The Berkeley Lab scientists tried a new approach. In addition to adding impurities, they engineered disorder into the ordinarily perfect atom-by-atom lattice structure of the surface layer of titanium dioxide nanocrystals. This disorder was introduced via hydrogenation.

The result is the first disorder-engineered nanocrystal. One transformation was obvious: the usually white titanium dioxide nanocrystals turned black, a sign that engineered disorder yielded infrared absorption.

The scientists also surmised disorder boosted the photocatalyst's performance. To find out if their hunch was correct, they immersed disorder-engineered nanocrystals in water and exposed them to simulated sunlight. They found that 24 percent of the sunlight absorbed by the photocatalyst was converted into hydrogen, a production rate that is about 100 times greater than the yields of most semiconductor photocatalysts.

In addition, their photocatalyst did not show any signs of degradation during a 22-day testing period, meaning it is potentially durable enough for real-world use.

Its landmark efficiency stems largely from the photocatalyst's ability to absorb infrared light, making it the first titanium dioxide photocatalyst to absorb light in this wavelength.

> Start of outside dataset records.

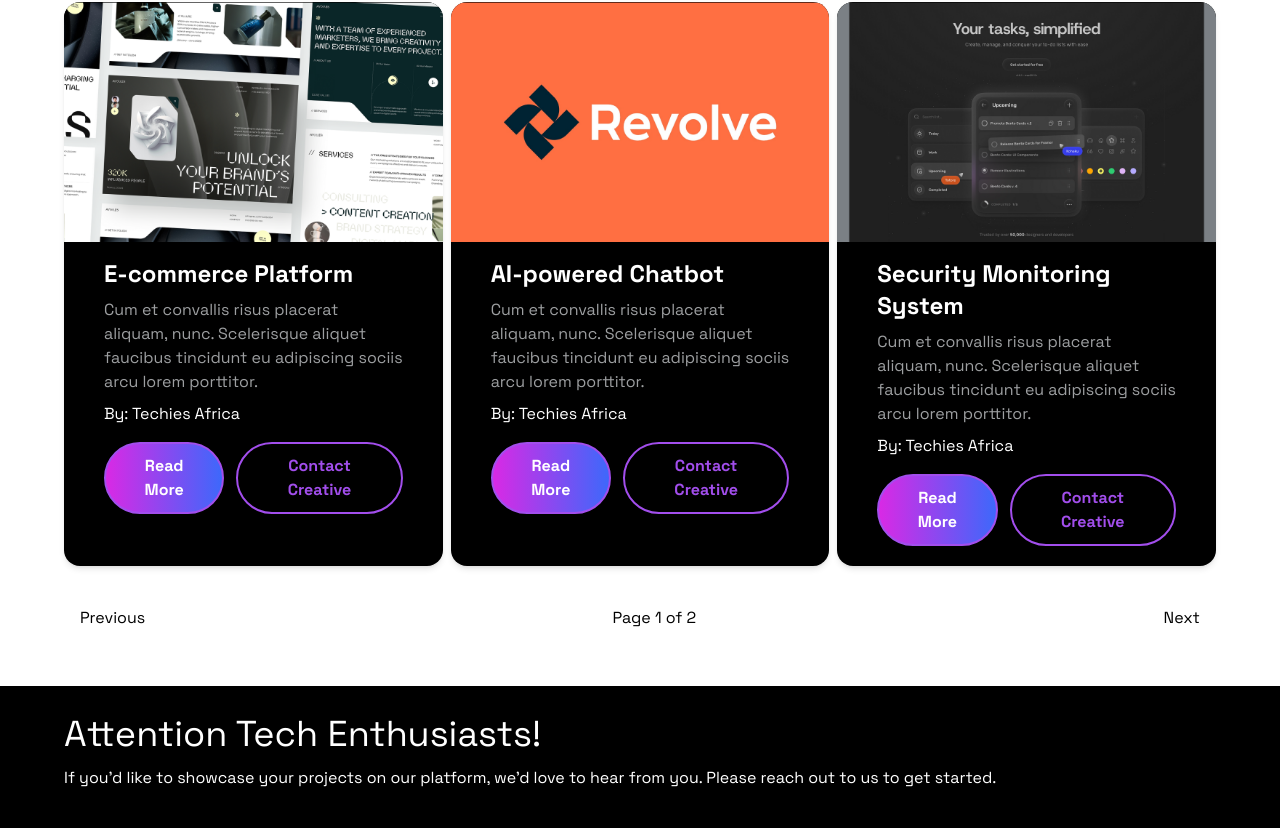
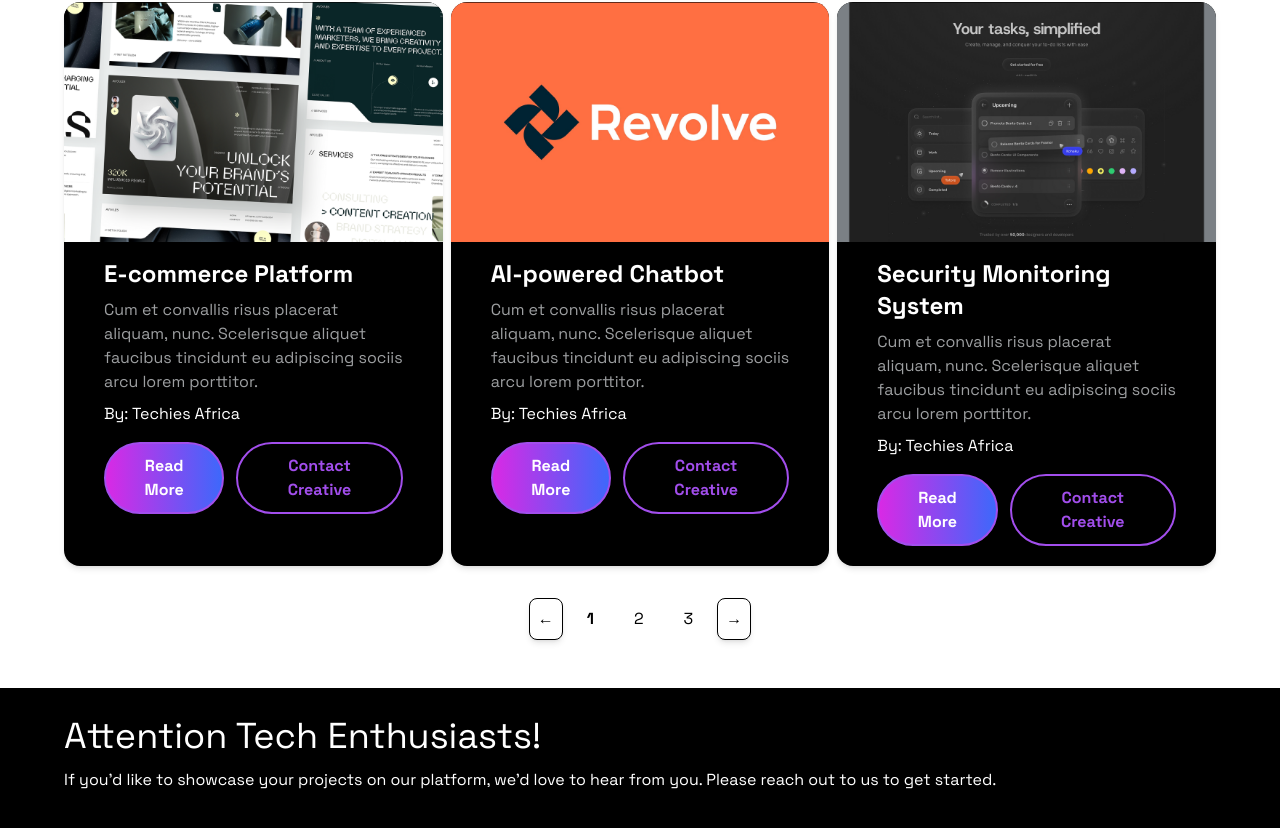
Before and after one commit to SalemDevX/Techies_Africa-Project, a React (Vite) app: page /Projects in a window 1280 px wide. Shown: the part 1364-2192 px from the top of the page. Built offline with nearby package versions, Linux system fonts and the light colour scheme.

Commit message:
Changing some things in the contact form components

```diff
--- a/src/components/Projects/ContactForm.jsx
+++ b/src/components/Projects/ContactForm.jsx
@@ -23,7 +23,7 @@ const ContactForm = () => {
               <input
                 type="text"
                 placeholder="e.g. Alex Tolu"
-                className="mt-1 block w-full px-3 py-2 border border-[#DAE0E6] rounded-md shadow-sm focus:outline-none focus:ring-[#DAE0E6]focus:border-dark"
+                className="mt-1 block w-full px-3 py-2 border border-[#DAE0E6] rounded-md shadow-sm focus:outline-none focus:ring-[#DAE0E6] focus:border-dark"
               />
             </div>
             <div>
@@ -33,7 +33,7 @@ const ContactForm = () => {
               <input
                 type="email"
                 placeholder="e.g. alextolu@gmail.com"
-                className="mt-1 block w-full px-3 py-2 border border-[#DAE0E6] rounded-md shadow-sm focus:outline-none focus:ring-[#DAE0E6]focus:border-dark"
+                className="mt-1 block w-full px-3 py-2 border border-[#DAE0E6] rounded-md shadow-sm focus:outline-none focus:ring-[#DAE0E6] focus:border-dark"
               />
             </div>
             <div>
--- a/src/components/Projects/OurProject.jsx
+++ b/src/components/Projects/OurProject.jsx
@@ -142,16 +142,21 @@ const OurProject = () => {
   const indexOfFirstCard = indexOfLastCard - cardsPerPage;
   const currentCards = filteredCards.slice(indexOfFirstCard, indexOfLastCard);
 
+  const getPaginationGroup = () => {
+    let start = Math.floor((currentPage - 1) / 3) * 3;
+    return new Array(3).fill().map((_, idx) => start + idx + 1);
+  };
+
   return (
     <section>
       <div className="bg-white relative pb-12 h-full">
-        <div className="max-w-[90%] mx-auto   xl:mb-0  items-center h-full">
+        <div className="max-w-[90%] mx-auto xl:mb-0 items-center h-full">
           <div className="flex flex-col justify-center h-full text-dark">
             <h6 className="font-semibold text-2xl xl:mt-10 pt-7 text-[#5846FB] mb-4">
               Our Projects
             </h6>
             <h1 className="text-5xl xl:text-[70px] font-semibold mb-4 break-all xl:whitespace-nowrap">
-              Our Groundbreak{""}ing Projects
+              Our Groundbreaking Projects
             </h1>
             <p className="mb-2 mr-10 text-xl xl:text-base font-semibold text-[#000000]">
               Cum et convallis risus placerat aliquam, nunc. Scelerisque aliquet
@@ -176,6 +181,7 @@ const OurProject = () => {
             ))}
           </div>
 
+          {/* Cards */}
           <div className="mt-8">
             <div className="grid grid-cols-1 sm:grid-cols-2 lg:grid-cols-3 gap-2">
               {currentCards.map((card) => (
@@ -218,23 +224,56 @@ const OurProject = () => {
             </div>
 
             {/* Pagination controls */}
-            <div className="flex justify-between items-center mt-8">
+            <div className="flex justify-center items-center mt-8 space-x-2">
+              {/* Previous Button */}
               <button
                 onClick={handlePrevPage}
                 disabled={currentPage === 1}
-                className="bg-gray-300 py-2 px-4 rounded-lg"
+                className="p-2 border rounded-lg bg-white shadow-md text-gray-500 hover:bg-gray-200"
               >
-                Previous
+                ←
               </button>
-              <span className="text-gray-700">
-                Page {currentPage} of {totalPages}
-              </span>
+
+              {/* Page Numbers */}
+              {getPaginationGroup().map((pageNumber) => (
+                <button
+                  key={pageNumber}
+                  onClick={() => setCurrentPage(pageNumber)}
+                  className={`p-2 px-4 rounded-lg ${
+                    pageNumber === currentPage
+                      ? "bg-gray-200 text-gray-900 font-bold"
+                      : "bg-white text-gray-600 hover:bg-gray-100"
+                  }`}
+                >
+                  {pageNumber}
+                </button>
+              ))}
+
+              {totalPages > 3 && currentPage < totalPages && (
+                <span className="p-2 text-gray-500">...</span>
+              )}
+
+              {/* Last Page */}
+              {totalPages > 3 && (
+                <button
+                  onClick={() => setCurrentPage(totalPages)}
+                  className={`p-2 px-4 rounded-lg ${
+                    totalPages === currentPage
+                      ? "bg-gray-200 text-gray-900 font-bold"
+                      : "bg-white text-gray-600 hover:bg-gray-100"
+                  }`}
+                >
+                  {totalPages}
+                </button>
+              )}
+
+              {/* Next Button */}
               <button
                 onClick={handleNextPage}
                 disabled={currentPage === totalPages}
-                className="bg-gray-300 py-2 px-4 rounded-lg"
+                className="p-2 border rounded-lg bg-white shadow-md text-gray-500 hover:bg-gray-200"
               >
-                Next
+                →
               </button>
             </div>
           </div>
```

It also absorbs visible and ultraviolet light. In contrast, most titanium dioxide photocatalysts only absorbs ultraviolet light, and those containing defects may absorb visible light. Ultraviolet light accounts for less than ten percent of solar energy.

"The more energy from the sun that can be absorbed by a photocatalyst, the more electrons can be supplied to a chemical reaction, which makes black titanium dioxide a very attractive material," says Mao, who is also an adjunct engineering professor in the University of California at Berkeley.

The team's intriguing experimental findings were further elucidated by theoretical physicists Peter Yu and Lei Liu, who explored how jumbling the latticework of atoms on the nanocrystal's surface via hydrogenation changes its electronic properties. Their calculations revealed that disorder, in the form of lattice defects and hydrogen, makes it possible for incoming photons to excite electrons, which then jump across a gap where no electron states can exist. Once across this gap, the electrons are free to energize the chemical reaction that splits water into hydrogen and oxygen.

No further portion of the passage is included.